IN: Frost
OUT: Lever (inj)
LUCKY: Smith (only because I want Pedersen in)
UNLUCKY: Balic, Bugg, Pedersen

The All New Bradbury Plan
I'm aware that a group of fans are selling bootleg versions of the plan that are more concerned with us making the top four than the eight. I say let's concentrate on just getting in, my latest ladder prediction has two sides missing the finals with 13 wins so this is no time to take your eyes off the prize.We also need to protect our hard-won percentage and not throw it away by going bonkers for a couple of weeks.

Can win every week - will finish above us - Richmond and West Coast
Unlikely to be in the battle for 6th - 10th so may as well win - Sydney ()
Lose against higher teams, beat lower teams, take games off each other (the Royal Rumble group) - Adelaide, Collingwood, Geelong, GWS, Hawthorn, North Melbourne and Port Adelaide
Preferred result depends on opposition, usually want a win - [Empty]
Win against higher teams, lose against lower teams - Essendon, Fremantle () and Footscray
Good value as spoilers only - Brisbane, Carlton, Gold Coast () and St Kilda

Your how to vote card for Round 12 (based on the top eight plan) is:

Richmond d. Port Adelaide (this is now super important after Port losing this week)
North d. Geelong (almost a 50/50, but better to waste a Cats home game. Won't be crestfallen if it goes the other way)
Gold Coast d. GWS
St Kilda d. Sydney
Brisbane d. Essendon
Fremantle d. Adelaide

Administrative announcement
Ever since Hotter Than Hell 1998 appeared on YouTube I've been sizzling up a 20 year anniversary review post. We'll also review the best moments of Footy Record, remember the great moments of the year like the very un-PC "kick it here Hynesy you poofter" and when I make a dickhead of myself as a pissed 17-year-old in a corporate box. I'm hoping to finish it by midweek. Keep an eye on the usual channels for a link. Until then, here's Marcus Seecamp punching Brad Pearce in the face:



Random House
I suspect our second book - covering five years or a flag, whatever comes first, will be a significantly jollier read than the original. Which will make it far less interesting, so if you haven't already you may want to discover the moments of farceshambles that have inadvertently led us to the positive position we're in now.

Here's the complication, Amazon and the Australian government are having a punch-up and either they're going to stop sending here or slap a tax on everything you buy.

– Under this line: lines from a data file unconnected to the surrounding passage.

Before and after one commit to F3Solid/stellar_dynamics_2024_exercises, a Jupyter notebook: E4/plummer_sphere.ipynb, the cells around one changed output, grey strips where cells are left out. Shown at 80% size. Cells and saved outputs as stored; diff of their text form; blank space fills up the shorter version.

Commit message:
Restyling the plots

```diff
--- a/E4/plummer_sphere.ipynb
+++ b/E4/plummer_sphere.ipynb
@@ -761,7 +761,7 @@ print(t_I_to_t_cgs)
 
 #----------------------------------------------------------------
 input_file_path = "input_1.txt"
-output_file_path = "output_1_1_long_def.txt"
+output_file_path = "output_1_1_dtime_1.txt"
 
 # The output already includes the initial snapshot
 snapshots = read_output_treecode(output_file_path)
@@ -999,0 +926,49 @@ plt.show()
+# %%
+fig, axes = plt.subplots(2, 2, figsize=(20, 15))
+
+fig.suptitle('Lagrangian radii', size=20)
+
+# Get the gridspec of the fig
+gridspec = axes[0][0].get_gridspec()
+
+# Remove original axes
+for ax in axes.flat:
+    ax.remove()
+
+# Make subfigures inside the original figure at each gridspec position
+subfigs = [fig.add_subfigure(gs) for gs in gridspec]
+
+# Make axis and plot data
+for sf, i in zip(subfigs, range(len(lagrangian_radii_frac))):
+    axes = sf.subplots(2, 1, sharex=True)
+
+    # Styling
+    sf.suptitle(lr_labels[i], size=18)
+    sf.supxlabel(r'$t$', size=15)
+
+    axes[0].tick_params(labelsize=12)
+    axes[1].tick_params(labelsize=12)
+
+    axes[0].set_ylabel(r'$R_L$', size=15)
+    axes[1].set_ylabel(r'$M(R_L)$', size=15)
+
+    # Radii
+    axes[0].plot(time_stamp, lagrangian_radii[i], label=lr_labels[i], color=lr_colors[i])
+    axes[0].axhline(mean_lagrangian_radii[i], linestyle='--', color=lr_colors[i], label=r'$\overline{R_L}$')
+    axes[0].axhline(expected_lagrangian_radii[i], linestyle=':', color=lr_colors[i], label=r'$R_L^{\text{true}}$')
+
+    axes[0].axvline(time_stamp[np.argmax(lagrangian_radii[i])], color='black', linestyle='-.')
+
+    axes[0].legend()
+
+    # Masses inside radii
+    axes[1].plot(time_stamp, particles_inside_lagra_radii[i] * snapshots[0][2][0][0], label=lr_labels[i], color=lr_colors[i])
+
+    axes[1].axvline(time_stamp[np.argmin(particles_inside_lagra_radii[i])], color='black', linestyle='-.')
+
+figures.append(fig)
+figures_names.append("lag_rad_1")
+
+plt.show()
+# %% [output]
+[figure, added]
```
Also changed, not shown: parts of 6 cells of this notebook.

So, if you're interested in a book that takes 42 pages to get to as many wins as we've had in the last six weeks I'm altering the process. Unless you want the Kindle version, all orders can now be made directly from our warehouse (currently a box sitting in my office containing five spare copies). Please leave a note if you want anything kooky written on the inside cover.

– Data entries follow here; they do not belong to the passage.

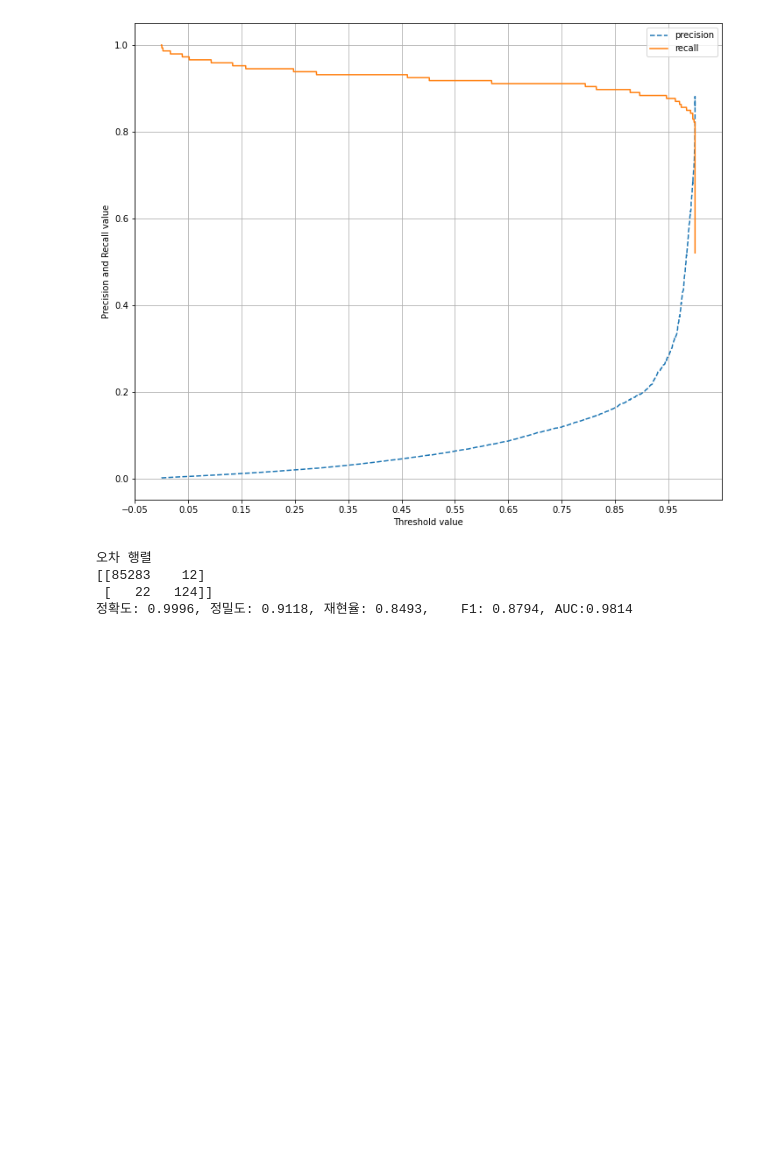
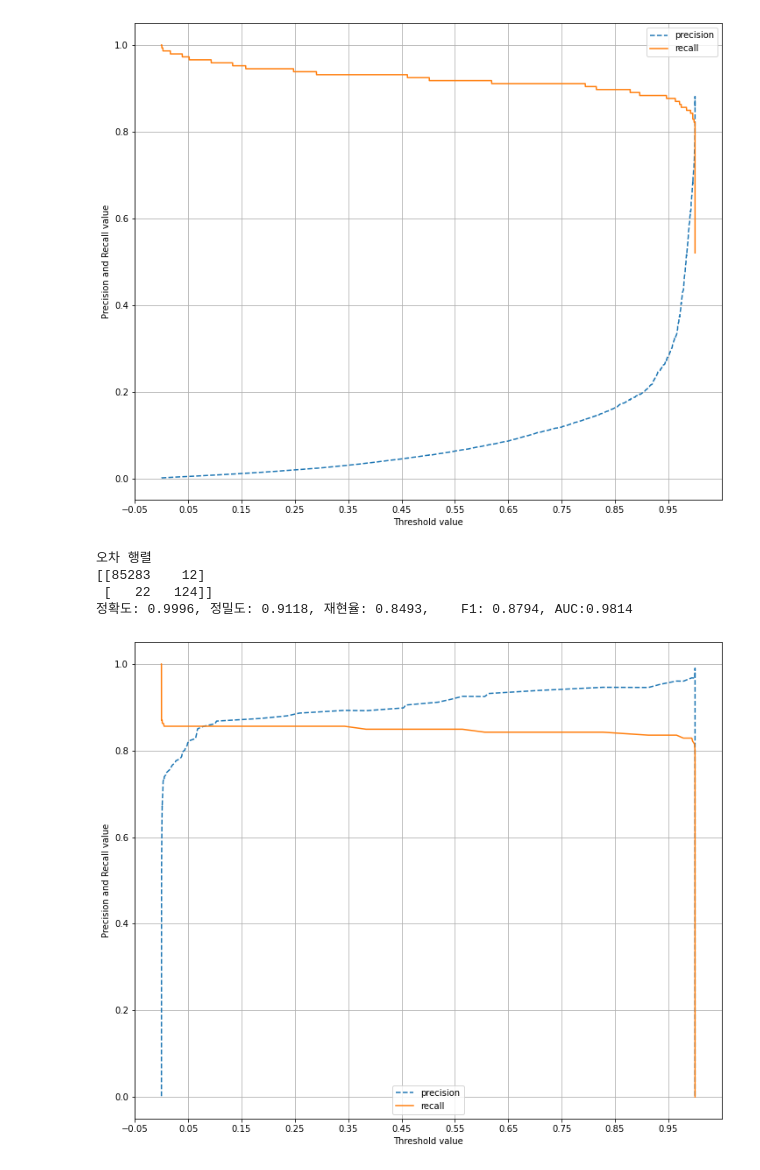
Before and after one commit to netsus/ML_PerfectGuide, a Jupyter notebook: 4장/4.10_ 분류실습_신용카드_사기검출.ipynb, the cells around one changed output. Cells and saved outputs as stored; diff of their text form; code cells hidden in the pictures; blank space fills up the shorter version.

```diff
--- a/4장/4.10_ 분류실습_신용카드_사기검출.ipynb
+++ b/4장/4.10_ 분류실습_신용카드_사기검출.ipynb
@@ -483,3 +551,7 @@ get_model_train_eval(lgbm_clf, ftr_train=X_train_over, ftr_test=X_test,
 [[85283    12]
  [   22   124]]
 정확도: 0.9996, 정밀도: 0.9118, 재현율: 0.8493,    F1: 0.8794, AUC:0.9814
+# %%
+precision_recall_curve_plot( y_test, lgbm_clf.predict_proba(X_test)[:, 1] )
+# %% [output]
+[figure, added]
```
Also changed, not shown: parts of 29 cells of this notebook.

Was it worth it?
It certainly was. The game itself was nothing special, though not likely to be cited in this week's long list of articles by ex-players delivering their 'brilliant' ideas for 'improving' the game, but every building block towards the eight (for now...) is worth seeing in person. Also I would walk 500 miles for Jones then I'd walk 500 more so there's that.

Final thoughts
Back in the days where we lost 38 games out of 44 you often wondered if we'd ever win again. Even having little experience of being in this strong a position - having not seen this many consecutive since Round 10-15, 2006 - I know that one certainty is it'll end at some point. That may very well be next week, or in Adelaide after the bye, but either way we're building a fantastic position to spring at the rest of the league like a venomous snake in the future. Even better, let's give everyone the Kenneth Pinyan treatment from here to October and win the flag in a canter.

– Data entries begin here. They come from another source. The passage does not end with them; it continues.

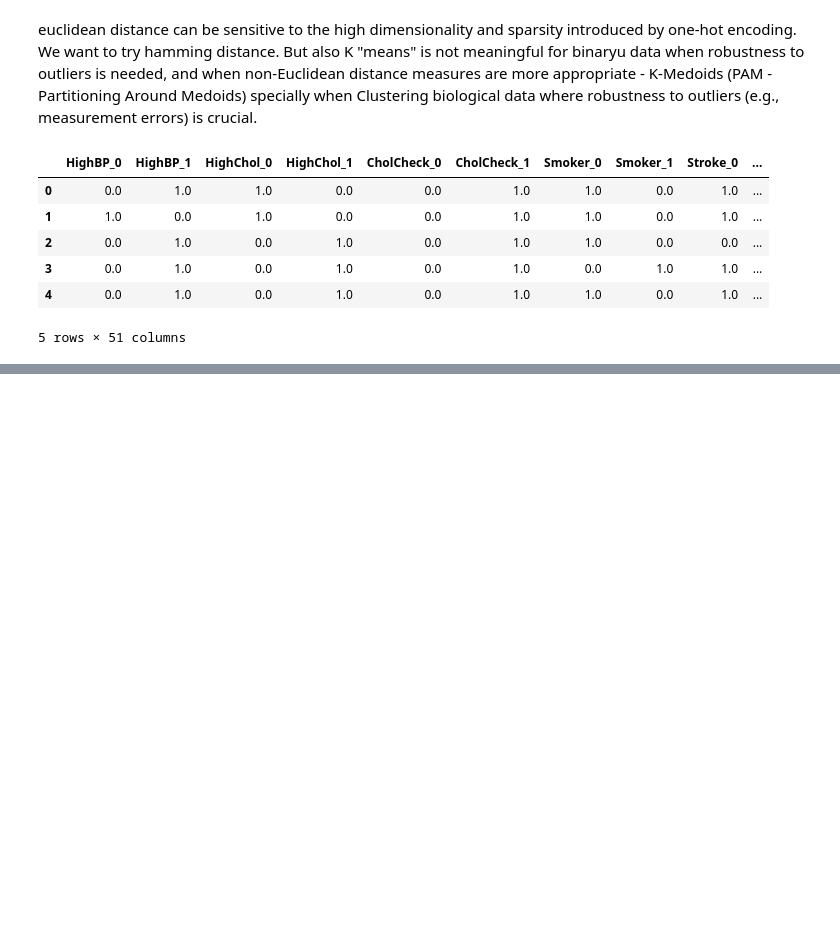
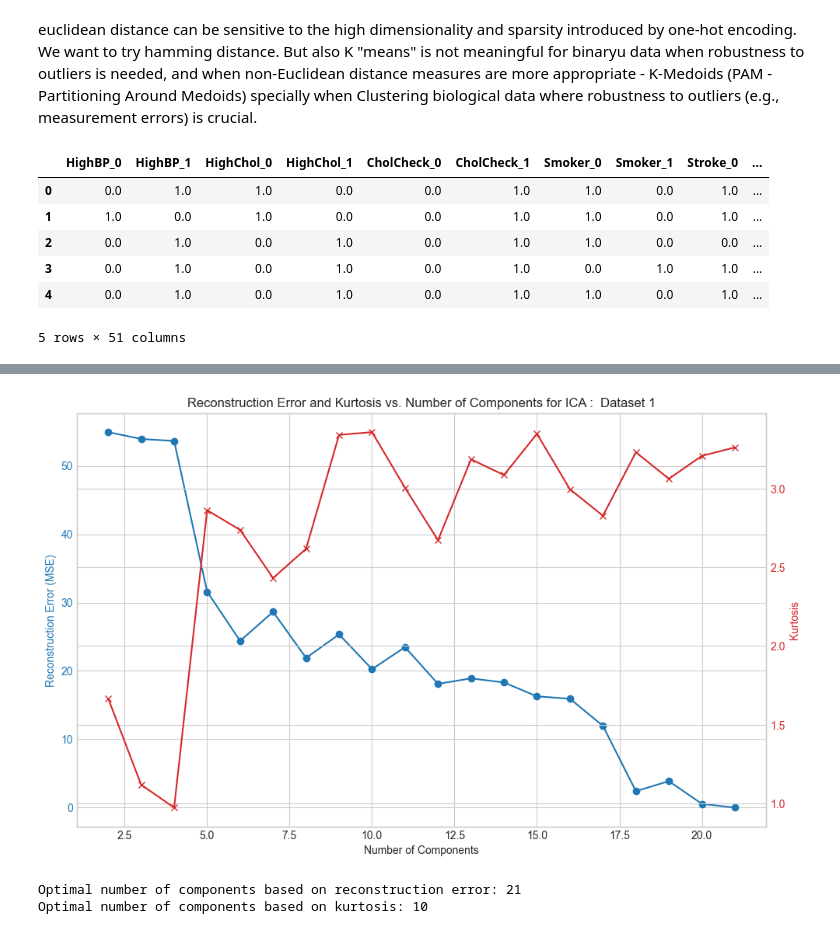
Before and after one commit to ManaviShukla/ml_assignment3, a Jupyter notebook: analysis_main.ipynb, the cells around one changed output, grey strips where cells are left out. Cells and saved outputs as stored; diff of their text form; code cells hidden in the pictures; blank space fills up the shorter version.

```diff
--- a/analysis_main.ipynb
+++ b/analysis_main.ipynb
@@ -254,0 +260,7 @@ Cluster Meaningfulness: The presence of clusters in the data doesn't automatical
+# %%
+# fetch dataset
+gas_turbine_co_and_nox_emission_data_set = fetch_ucirepo(id=551)
+
+# data (as pandas dataframes)
+X = gas_turbine_co_and_nox_emission_data_set.data.features
+y = gas_turbine_co_and_nox_emission_data_set.data.targets
@@ -554,0 +882,6 @@ df.to_csv('Kmeans_dataset_1.csv', index=False)
+# %%
+get_rp_components(X_train, " Dataset 1")
+# %% [output]
+[figure, added]
+Optimal number of components based on reconstruction error: 21
+Optimal number of components based on kurtosis: 10
```
Also changed, not shown: parts of 51 cells of this notebook, 7 other files.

2 comments:

  1. For this alone we need Bugg IN!

    "Mind you, imagine the off-the-ball CHAOS that Bugg could cause in front of that sort of audience? He could niggle to the point where fans are coming over the fence at him."

    I would pay serious money to see this. Flights, hotel, reserved tickets ... all of these things.

    ReplyDelete
  2. Mentioning the esteemed Mr Pinyan in your last para. I see you’re a man of culture...!

    For the remainder of the season, are you suggesting that we are the horse or Mr Pinyan...?! 😂

    ReplyDelete